Jake Gyllenhaal is LAPD officer Joe Baylor, currently on desk duty handling 911 calls as an emergency services operator and stressed out about an upcoming hearing on a potential wrongful shooting and his separation from his wife and kid. He’s an abrasive, self-centered type who seems to rub everyone the wrong way, especially his fellow 911 phone jockeys, who he clearly thinks he is superior to. Everything is running smoothly on what ought to be his final call center shift when he takes a call from a woman, Emily (Riley Keough), who is obviously pretending to be calling her young daughter while she is being abducted by her ex-husband, Henry (Peter Sarsgaard). Joe decides to leave it all out on the field to help Emily, working his contacts, calling in favors from his former police partner, Rick (Eli Goree), and other contacts, all while remaining in the call center — as we do, under the direction of action specialist Antoine Fuqua, Training Day (2001).

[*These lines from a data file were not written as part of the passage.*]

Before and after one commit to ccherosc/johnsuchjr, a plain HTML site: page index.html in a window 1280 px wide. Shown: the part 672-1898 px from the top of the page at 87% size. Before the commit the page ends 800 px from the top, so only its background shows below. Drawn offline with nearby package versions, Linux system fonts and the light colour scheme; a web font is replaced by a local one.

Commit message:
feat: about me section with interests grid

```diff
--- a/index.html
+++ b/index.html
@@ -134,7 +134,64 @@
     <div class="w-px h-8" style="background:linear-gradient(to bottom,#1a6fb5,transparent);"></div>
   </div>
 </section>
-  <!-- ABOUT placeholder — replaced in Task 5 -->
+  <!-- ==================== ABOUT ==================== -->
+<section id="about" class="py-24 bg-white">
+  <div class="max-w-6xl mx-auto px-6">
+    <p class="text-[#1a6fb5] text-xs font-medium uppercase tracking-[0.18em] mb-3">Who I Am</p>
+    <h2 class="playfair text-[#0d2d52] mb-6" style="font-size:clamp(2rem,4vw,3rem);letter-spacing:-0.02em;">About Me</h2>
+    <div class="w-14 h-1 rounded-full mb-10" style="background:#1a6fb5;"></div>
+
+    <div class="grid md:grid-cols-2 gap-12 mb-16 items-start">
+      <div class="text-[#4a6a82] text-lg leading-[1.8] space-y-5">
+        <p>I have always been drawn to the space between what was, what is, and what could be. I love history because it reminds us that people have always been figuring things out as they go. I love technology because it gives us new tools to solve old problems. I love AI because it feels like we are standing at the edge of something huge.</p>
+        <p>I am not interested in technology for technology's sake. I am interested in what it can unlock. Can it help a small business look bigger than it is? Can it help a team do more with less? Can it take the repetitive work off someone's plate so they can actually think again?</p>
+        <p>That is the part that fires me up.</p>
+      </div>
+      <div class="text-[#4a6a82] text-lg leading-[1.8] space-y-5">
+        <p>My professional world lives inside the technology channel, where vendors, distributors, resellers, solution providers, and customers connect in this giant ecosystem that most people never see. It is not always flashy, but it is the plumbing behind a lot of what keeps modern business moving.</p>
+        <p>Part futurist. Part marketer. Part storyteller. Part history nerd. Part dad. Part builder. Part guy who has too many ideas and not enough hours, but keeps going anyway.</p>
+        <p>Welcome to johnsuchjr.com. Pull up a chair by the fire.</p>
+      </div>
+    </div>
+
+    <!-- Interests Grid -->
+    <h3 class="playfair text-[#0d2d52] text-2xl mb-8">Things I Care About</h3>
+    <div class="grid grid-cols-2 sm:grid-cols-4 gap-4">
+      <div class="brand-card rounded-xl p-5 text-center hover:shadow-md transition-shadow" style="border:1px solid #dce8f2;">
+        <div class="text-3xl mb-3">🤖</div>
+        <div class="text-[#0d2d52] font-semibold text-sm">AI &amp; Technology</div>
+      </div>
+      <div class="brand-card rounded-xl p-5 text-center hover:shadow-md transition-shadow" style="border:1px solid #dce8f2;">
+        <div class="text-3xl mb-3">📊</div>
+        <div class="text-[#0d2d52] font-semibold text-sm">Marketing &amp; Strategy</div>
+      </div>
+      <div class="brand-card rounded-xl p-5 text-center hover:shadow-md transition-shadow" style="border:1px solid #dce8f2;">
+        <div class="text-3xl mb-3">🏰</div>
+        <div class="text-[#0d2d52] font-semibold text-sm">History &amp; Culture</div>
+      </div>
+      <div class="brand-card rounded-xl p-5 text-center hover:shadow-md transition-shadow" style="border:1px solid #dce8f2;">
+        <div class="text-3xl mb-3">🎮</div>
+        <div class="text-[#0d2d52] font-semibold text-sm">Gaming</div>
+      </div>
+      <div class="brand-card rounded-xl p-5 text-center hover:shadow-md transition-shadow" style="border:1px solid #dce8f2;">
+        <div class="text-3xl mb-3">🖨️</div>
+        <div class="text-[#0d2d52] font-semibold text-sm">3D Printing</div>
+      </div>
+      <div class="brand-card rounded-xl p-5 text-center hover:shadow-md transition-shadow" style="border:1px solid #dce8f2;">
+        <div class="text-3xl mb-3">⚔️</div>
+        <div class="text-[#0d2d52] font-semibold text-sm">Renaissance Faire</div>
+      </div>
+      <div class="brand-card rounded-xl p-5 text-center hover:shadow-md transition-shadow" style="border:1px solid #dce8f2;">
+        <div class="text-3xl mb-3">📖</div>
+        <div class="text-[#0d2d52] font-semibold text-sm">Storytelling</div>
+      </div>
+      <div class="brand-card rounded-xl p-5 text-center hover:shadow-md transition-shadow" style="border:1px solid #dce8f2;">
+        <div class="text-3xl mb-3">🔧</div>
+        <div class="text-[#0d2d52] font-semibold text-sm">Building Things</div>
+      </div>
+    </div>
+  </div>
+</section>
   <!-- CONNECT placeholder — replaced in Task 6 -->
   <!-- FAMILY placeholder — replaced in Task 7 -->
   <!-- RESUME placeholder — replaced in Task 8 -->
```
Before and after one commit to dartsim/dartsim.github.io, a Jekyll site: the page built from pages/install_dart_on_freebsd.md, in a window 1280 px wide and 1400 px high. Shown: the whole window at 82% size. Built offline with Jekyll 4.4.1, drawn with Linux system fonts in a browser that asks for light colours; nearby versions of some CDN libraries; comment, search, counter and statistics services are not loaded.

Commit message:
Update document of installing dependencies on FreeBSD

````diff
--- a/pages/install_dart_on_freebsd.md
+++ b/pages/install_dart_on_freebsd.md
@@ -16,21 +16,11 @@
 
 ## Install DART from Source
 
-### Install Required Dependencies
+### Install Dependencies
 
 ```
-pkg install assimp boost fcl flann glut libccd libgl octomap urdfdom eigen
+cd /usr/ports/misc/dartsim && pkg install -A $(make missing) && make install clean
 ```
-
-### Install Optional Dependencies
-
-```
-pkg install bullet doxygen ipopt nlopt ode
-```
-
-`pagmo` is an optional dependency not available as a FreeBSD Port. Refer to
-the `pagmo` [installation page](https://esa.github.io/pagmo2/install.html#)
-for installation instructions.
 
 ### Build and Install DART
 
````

This is, of course, a remake of the 2018 Danish film of the same name directed by Gustav Möller and starring Jakob Cedergren. The original movie is a tight, low-budget, dour affair anchored by a tense, nuanced performance from Cedergren. Gyllenhaal snapped up the remake rights immediately, obviously seeing a meaty, possibly award-worthy role for himself, and now here we are, three years later, and what was amazing coming from a first-time filmmaker on a tiny budget is pretty ordinary coming from a major film star and a director steeped in the Tony Scott school of action filmmaking.